> [TASK DETAILS] Within the entries below, find every line that has the string "acumulada", then copy it.

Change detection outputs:
- - - -
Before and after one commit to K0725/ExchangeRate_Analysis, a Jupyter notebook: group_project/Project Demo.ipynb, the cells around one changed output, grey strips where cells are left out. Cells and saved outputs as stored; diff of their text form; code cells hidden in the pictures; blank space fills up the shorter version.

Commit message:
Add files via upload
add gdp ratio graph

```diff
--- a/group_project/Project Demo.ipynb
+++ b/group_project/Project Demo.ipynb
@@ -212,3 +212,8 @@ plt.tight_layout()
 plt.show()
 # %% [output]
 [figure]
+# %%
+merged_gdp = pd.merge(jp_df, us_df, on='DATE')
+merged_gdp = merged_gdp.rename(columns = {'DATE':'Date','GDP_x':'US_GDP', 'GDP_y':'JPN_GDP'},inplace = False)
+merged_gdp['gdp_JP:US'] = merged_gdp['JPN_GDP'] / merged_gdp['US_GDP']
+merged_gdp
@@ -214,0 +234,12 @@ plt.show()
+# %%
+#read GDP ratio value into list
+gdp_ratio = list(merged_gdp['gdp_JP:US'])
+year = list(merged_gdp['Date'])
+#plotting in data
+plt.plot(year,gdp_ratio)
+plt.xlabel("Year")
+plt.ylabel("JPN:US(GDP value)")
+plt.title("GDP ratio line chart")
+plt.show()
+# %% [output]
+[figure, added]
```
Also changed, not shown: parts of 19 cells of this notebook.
- - - -
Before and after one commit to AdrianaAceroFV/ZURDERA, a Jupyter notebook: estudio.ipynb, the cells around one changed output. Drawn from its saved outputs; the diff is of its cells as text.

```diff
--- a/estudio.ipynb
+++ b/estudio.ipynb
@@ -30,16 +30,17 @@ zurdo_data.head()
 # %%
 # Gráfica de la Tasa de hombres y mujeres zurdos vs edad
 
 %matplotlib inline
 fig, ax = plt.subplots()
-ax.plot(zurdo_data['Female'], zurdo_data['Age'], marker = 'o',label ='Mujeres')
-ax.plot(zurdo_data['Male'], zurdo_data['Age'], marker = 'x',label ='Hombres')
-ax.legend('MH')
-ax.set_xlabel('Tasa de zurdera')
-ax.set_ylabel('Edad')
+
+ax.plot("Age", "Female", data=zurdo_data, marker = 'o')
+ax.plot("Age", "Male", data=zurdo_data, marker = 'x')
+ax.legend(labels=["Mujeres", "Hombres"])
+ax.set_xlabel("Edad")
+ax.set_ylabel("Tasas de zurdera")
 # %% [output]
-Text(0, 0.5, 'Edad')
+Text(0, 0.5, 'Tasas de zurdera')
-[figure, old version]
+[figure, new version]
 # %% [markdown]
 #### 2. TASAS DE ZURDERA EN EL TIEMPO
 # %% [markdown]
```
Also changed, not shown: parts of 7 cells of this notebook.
- - - -
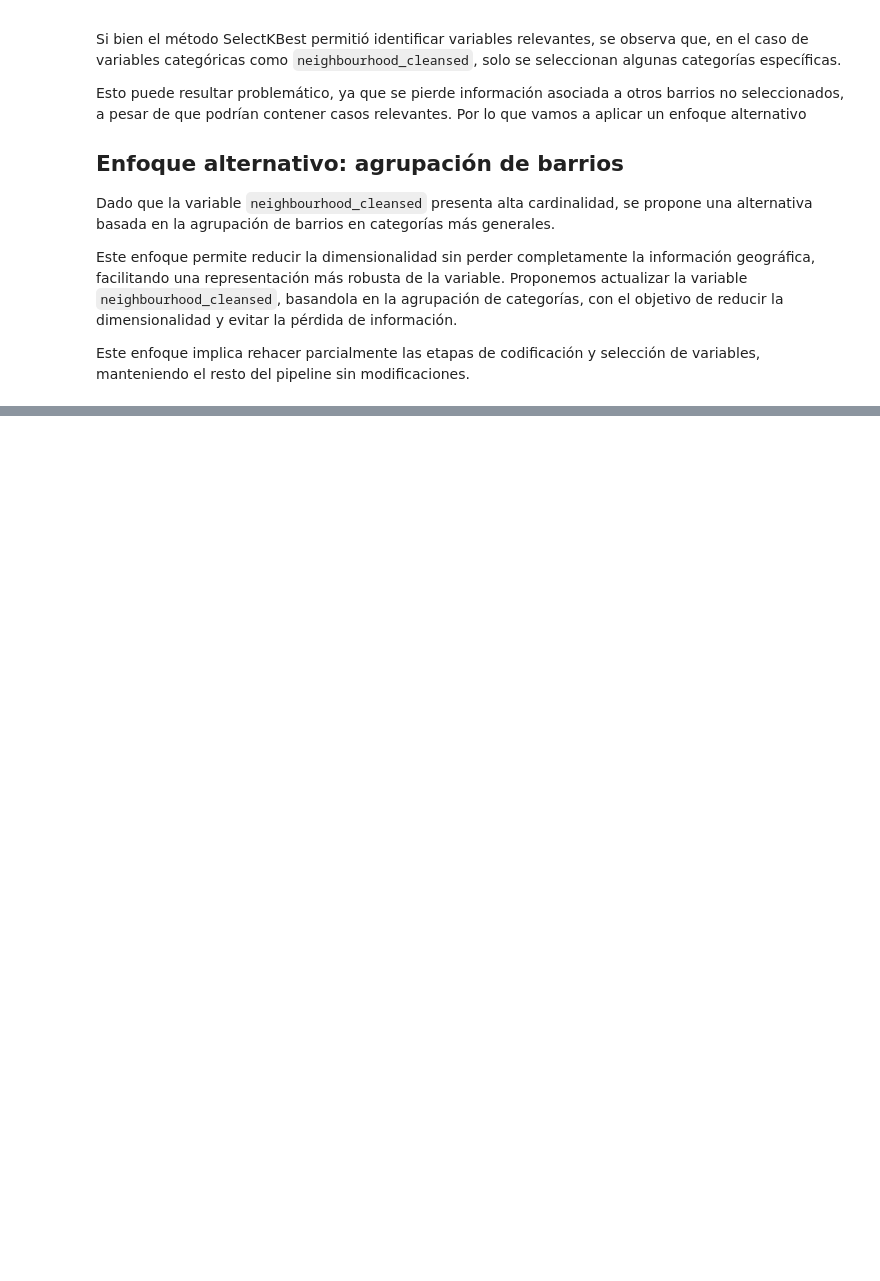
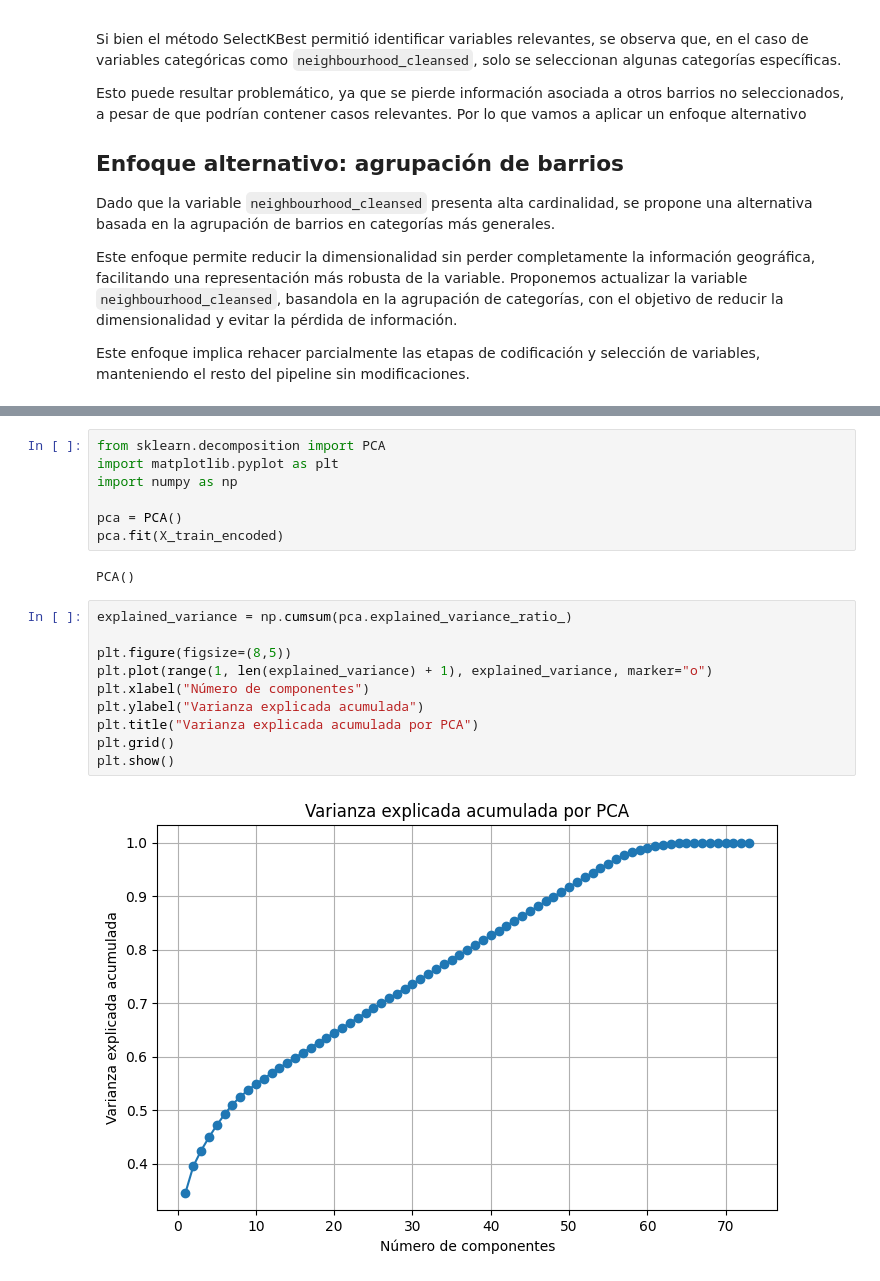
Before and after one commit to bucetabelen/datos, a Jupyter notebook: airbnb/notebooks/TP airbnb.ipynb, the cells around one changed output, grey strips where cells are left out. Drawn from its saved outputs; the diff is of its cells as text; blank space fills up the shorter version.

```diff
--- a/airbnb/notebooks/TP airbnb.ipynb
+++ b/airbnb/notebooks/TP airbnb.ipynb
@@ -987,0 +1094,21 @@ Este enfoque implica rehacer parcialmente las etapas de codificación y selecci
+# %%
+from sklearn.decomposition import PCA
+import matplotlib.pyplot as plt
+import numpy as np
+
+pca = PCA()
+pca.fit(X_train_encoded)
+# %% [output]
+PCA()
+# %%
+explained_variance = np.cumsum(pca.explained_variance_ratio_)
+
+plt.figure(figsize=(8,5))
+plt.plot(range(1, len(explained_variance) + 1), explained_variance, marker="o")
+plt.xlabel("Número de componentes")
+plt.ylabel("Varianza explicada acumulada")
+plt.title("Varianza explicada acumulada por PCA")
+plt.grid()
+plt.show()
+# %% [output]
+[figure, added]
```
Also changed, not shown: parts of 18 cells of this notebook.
- - - -
> [RESULT OF THE TASK]
+plt.ylabel("Varianza explicada acumulada")
+plt.title("Varianza explicada acumulada por PCA")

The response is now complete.